Paul Edwards, head of sustainability for developer Hammerson, agrees that greater simplicity is desirable, but also warns that this might throw up new problems: “One of the problems you have got with the new Part L standards is that you are going to end up overheating everything if you set a standard for the thermal performance of buildings.”

Becoming better tenants

Building’s findings may simply reflect differing expectations, argues Richard Kauntze, chief executive of the British Council for Offices. “I think in the same way that cars are made ever better,” he says, “you get into this zone where you expect improved efficiency and you might be disappointed if it doesn’t deliver something whizzy.”

But others suggest that the answer may lie with tenants. The BPF’s Brown says that often commercial buildings are not used in the way intended because tenants make changes which can lessen the building’s efficiency. He says this is especially the case with speculative buildings because they are not built with a particular tenant in mind.

In a grim irony, there may be some cause for hope here in the fact that the levels of speculative building have been hit so hard by the recession.
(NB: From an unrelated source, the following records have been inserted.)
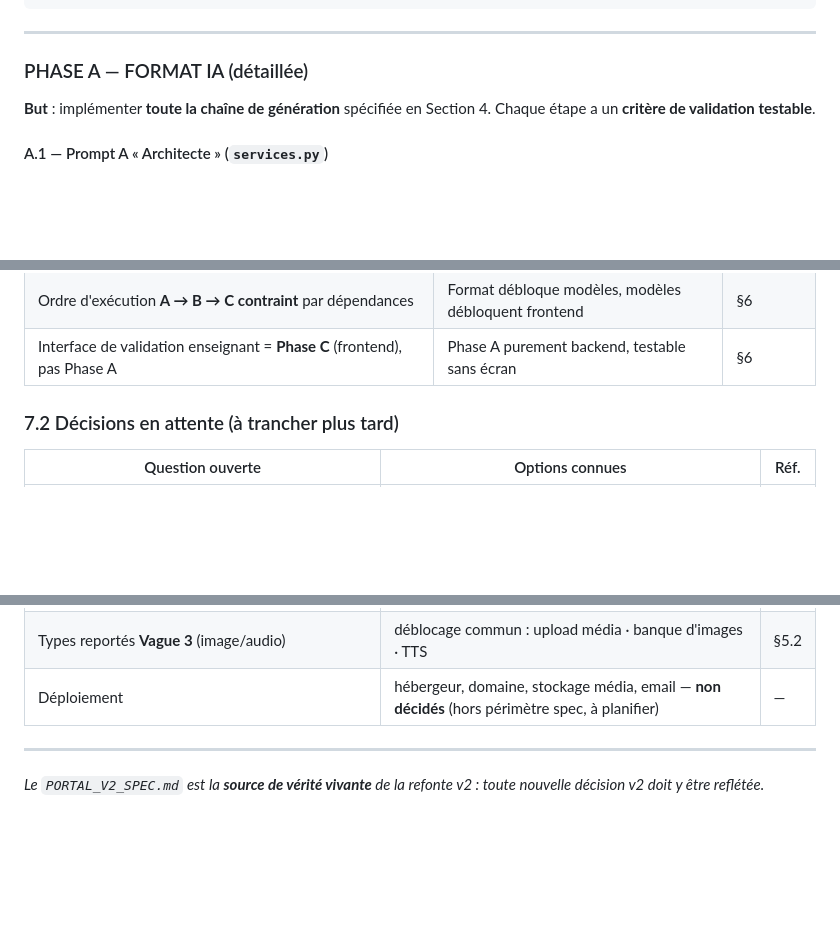
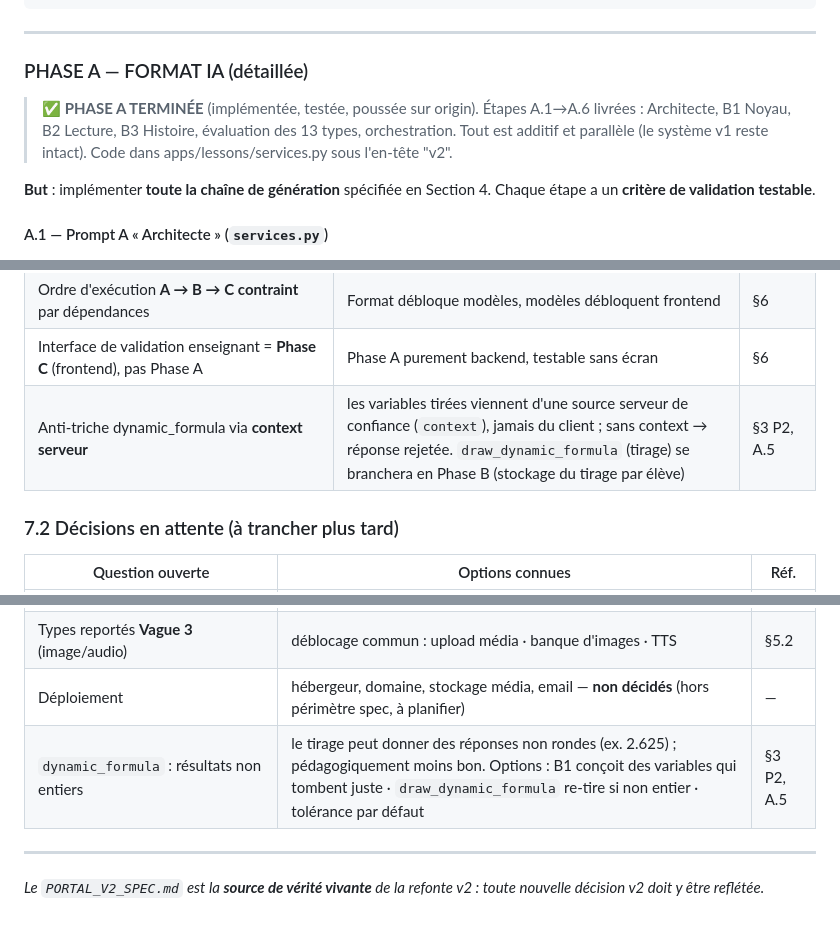
Before and after one commit to Amadou6124/EduApp, a Markdown page: PORTAL_V2_SPEC.md, 3 parts joined by grey strips. GitHub-like rendering; blank space fills up the shorter version.

Commit message:
docs: marquer Phase A terminée + décisions dynamic_formula
- Phase A marquée terminée (§6) : implémentée, testée, poussée
- §7.1 : anti-triche dynamic_formula via context serveur (tranchée)
- §7.2 : résultats non entiers de dynamic_formula (en attente)

Co-Authored-By: Claude Opus 4.8 <noreply@anthropic.com>

```diff
--- a/PORTAL_V2_SPEC.md
+++ b/PORTAL_V2_SPEC.md
@@ -1688,6 +1688,11 @@ interactif conséquent**. À débloquer quand l'effort frontend est justifié.
 
 ### PHASE A — FORMAT IA (détaillée)
 
+> **✅ PHASE A TERMINÉE** (implémentée, testée, poussée sur origin). Étapes A.1→A.6
+> livrées : Architecte, B1 Noyau, B2 Lecture, B3 Histoire, évaluation des 13 types,
+> orchestration. Tout est additif et parallèle (le système v1 reste intact). Code
+> dans apps/lessons/services.py sous l'en-tête "v2".
+
 **But** : implémenter **toute la chaîne de génération** spécifiée en Section 4.
 Chaque étape a un **critère de validation testable**.
 
@@ -1801,6 +1806,7 @@ Chaque étape a un **critère de validation testable**.
 | Design React = **référence visuelle à reconstruire** ; ne couvre que le MCQ → à étendre aux 13 types | Style fourni, pas la couverture fonctionnelle | §1.6 |
 | Ordre d'exécution **A → B → C contraint** par dépendances | Format débloque modèles, modèles débloquent frontend | §6 |
 | Interface de validation enseignant = **Phase C** (frontend), pas Phase A | Phase A purement backend, testable sans écran | §6 |
+| Anti-triche dynamic_formula via **context serveur** | les variables tirées viennent d'une source serveur de confiance (`context`), jamais du client ; sans context → réponse rejetée. `draw_dynamic_formula` (tirage) se branchera en Phase B (stockage du tirage par élève) | §3 P2, A.5 |
 
 ### 7.2 Décisions en attente (à trancher plus tard)
 
@@ -1811,6 +1817,7 @@ Chaque étape a un **critère de validation testable**.
 | Types reportés **Vague 2** (`graph_plot`, `code_fill_blanks`, `predict_output`) | quand les activer (chacun = un composant/infra à construire) | §5.1 |
 | Types reportés **Vague 3** (image/audio) | déblocage commun : upload média · banque d'images · TTS | §5.2 |
 | Déploiement | hébergeur, domaine, stockage média, email — **non décidés** (hors périmètre spec, à planifier) | — |
+| `dynamic_formula` : résultats non entiers | le tirage peut donner des réponses non rondes (ex. 2.625) ; pédagogiquement moins bon. Options : B1 conçoit des variables qui tombent juste · `draw_dynamic_formula` re-tire si non entier · tolérance par défaut | §3 P2, A.5 |
 
 ---
 
```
Mat Oakley, director of commercial research at property agent Savills, says: “Nationally, speculative development is at its lowest ever level… outside London … there’s virtually no speculative office or retail schemes planned for the next five years.”

Hammerson’s Edwards says the biggest factor missing from the drive for greater energy efficiency is better information for tenants. “It’s very difficult to compare two buildings on energy. We have Energy Performance Certificates (EPCs) but the government has not yet rolled out Display Energy Certificates (DECs). If you are a tenant and you want an energy-efficient building, it’s very difficult for you to describe that at the moment or for the landlord to provide it.”

Regardless of whether the solution to better performance across the buildings is improved information for tenants, less complex systems, simpler design or managing expectations, it seems likely the construction industry will need to have greater involvement in their completed buildings if it is to substantiate claims about energy efficiency.

How efficient is your building in terms of energy use?


How easy has the building been to optimise?


Buildings’ Sustainability White Paper includes:

building white paper

  • Full analysis of the impact of changing government policy on clients and developers
  • In-depth examination of the business case for investing in sustainable buildings
  • Survey of more than 300 specifiers showing what matters to them - enabling manufacturers to target resources to win work
  • Extensive post occupancy survey revealing occupiers’ attitudes towards building performance and post-handover support from construction teams
  • The top performing clients, consultants and contractors based on BREEAM ratings
  • Exclusive cost information on the impact of the proposed Part L changes from Aecom

To order a copy go to building.co.uk/sustwhitepaper